* **WORK ORDER**
Copy every line below that has the word "what" in it.

* **Recorded data**
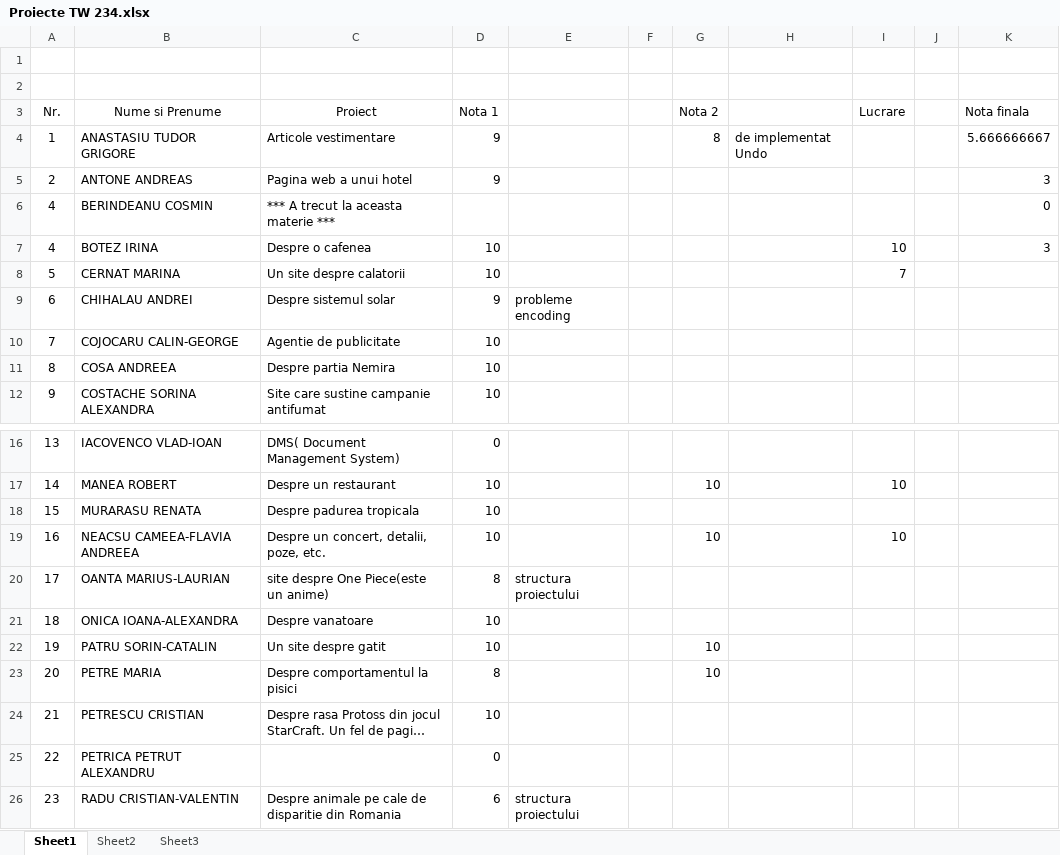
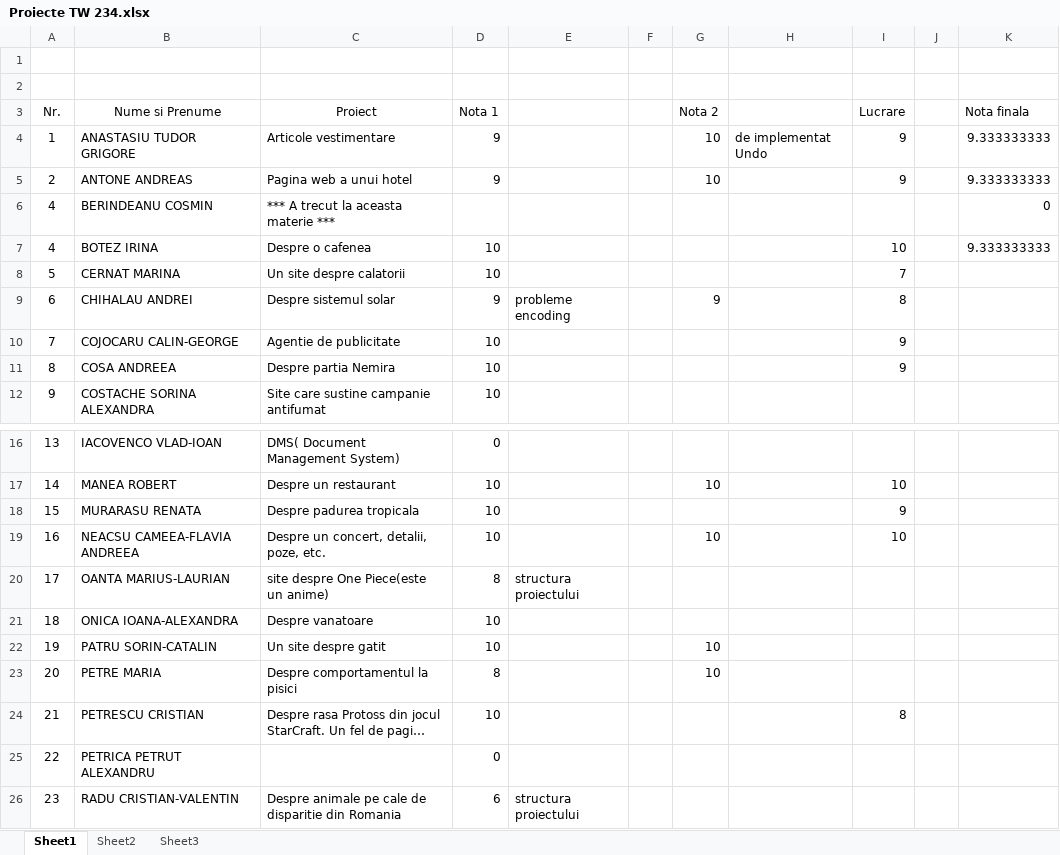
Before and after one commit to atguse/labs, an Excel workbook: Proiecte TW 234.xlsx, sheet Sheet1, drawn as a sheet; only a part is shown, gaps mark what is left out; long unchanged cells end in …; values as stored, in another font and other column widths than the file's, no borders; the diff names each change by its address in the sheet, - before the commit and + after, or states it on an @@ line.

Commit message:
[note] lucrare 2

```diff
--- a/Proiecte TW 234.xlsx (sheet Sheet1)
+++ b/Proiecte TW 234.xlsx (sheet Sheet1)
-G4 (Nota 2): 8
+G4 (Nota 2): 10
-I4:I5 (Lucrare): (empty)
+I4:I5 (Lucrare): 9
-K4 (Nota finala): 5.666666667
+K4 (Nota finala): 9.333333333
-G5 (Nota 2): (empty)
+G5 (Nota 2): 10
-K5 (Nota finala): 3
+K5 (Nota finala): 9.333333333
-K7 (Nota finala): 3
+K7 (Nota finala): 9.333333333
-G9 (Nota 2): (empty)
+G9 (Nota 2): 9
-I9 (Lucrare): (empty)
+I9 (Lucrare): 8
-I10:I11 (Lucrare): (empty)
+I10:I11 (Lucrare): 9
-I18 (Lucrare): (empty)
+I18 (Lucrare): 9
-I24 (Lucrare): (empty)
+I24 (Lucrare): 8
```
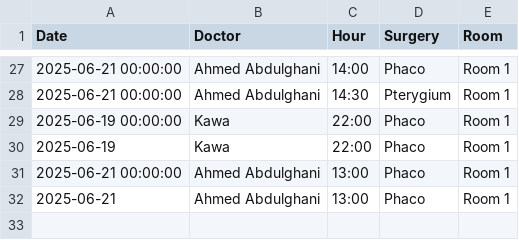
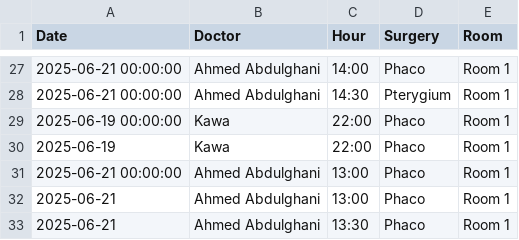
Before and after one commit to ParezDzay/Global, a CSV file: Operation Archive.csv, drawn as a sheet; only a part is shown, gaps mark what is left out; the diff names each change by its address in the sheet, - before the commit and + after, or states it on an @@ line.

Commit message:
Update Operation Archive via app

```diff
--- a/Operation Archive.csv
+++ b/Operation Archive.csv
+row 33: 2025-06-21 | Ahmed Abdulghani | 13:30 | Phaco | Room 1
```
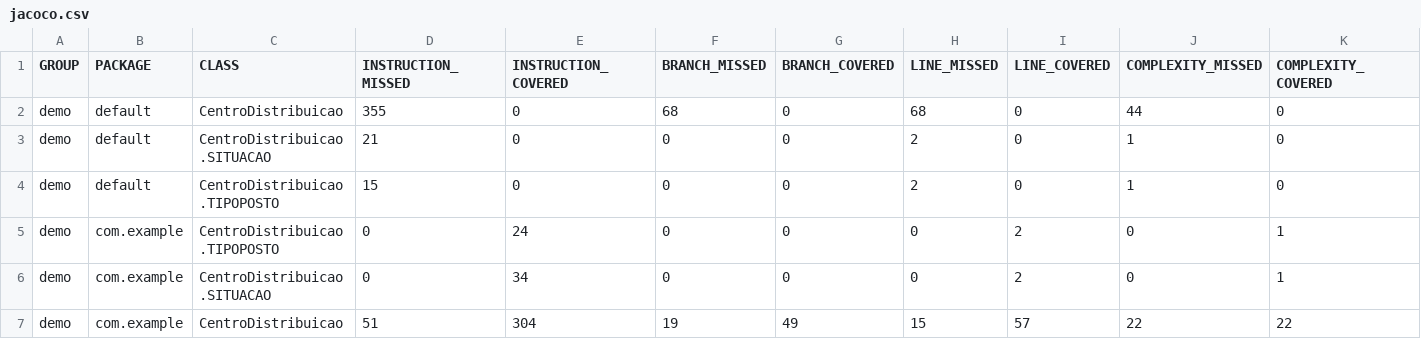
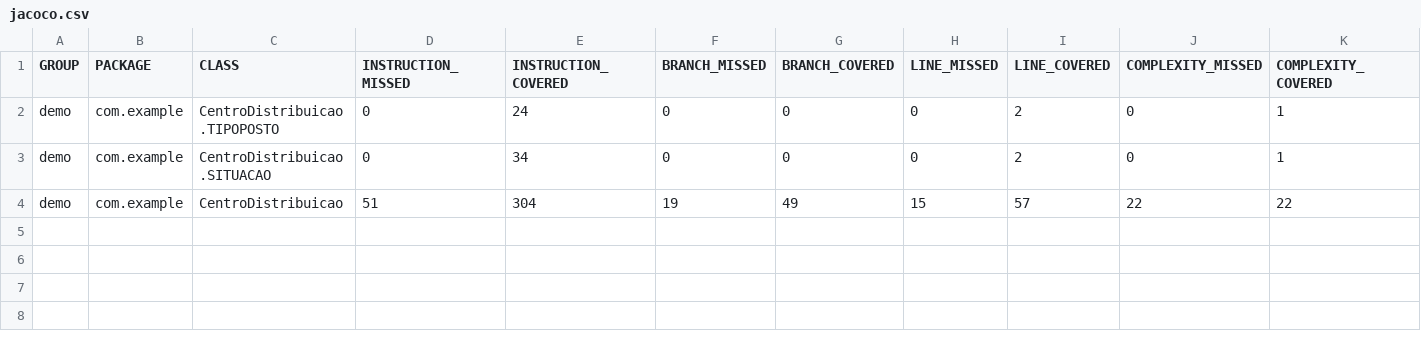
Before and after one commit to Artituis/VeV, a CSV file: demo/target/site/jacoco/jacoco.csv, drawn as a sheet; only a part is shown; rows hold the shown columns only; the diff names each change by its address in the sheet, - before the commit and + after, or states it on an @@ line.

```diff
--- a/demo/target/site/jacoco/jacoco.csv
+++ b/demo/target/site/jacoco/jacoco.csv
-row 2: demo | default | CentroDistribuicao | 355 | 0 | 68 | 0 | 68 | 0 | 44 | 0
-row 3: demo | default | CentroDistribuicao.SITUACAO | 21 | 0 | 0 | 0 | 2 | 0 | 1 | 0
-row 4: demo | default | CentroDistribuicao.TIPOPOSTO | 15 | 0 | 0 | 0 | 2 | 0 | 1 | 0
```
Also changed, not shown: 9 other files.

* **SOLUTION TO THE PROBLEM**
Before and after one commit to atguse/labs, an Excel workbook: Proiecte TW 234.xlsx, sheet Sheet1, drawn as a sheet; only a part is shown, gaps mark what is left out; long unchanged cells end in …; values as stored, in another font and other column widths than the file's, no borders; the diff names each change by its address in the sheet, - before the commit and + after, or states it on an @@ line.
Before and after one commit to ParezDzay/Global, a CSV file: Operation Archive.csv, drawn as a sheet; only a part is shown, gaps mark what is left out; the diff names each change by its address in the sheet, - before the commit and + after, or states it on an @@ line.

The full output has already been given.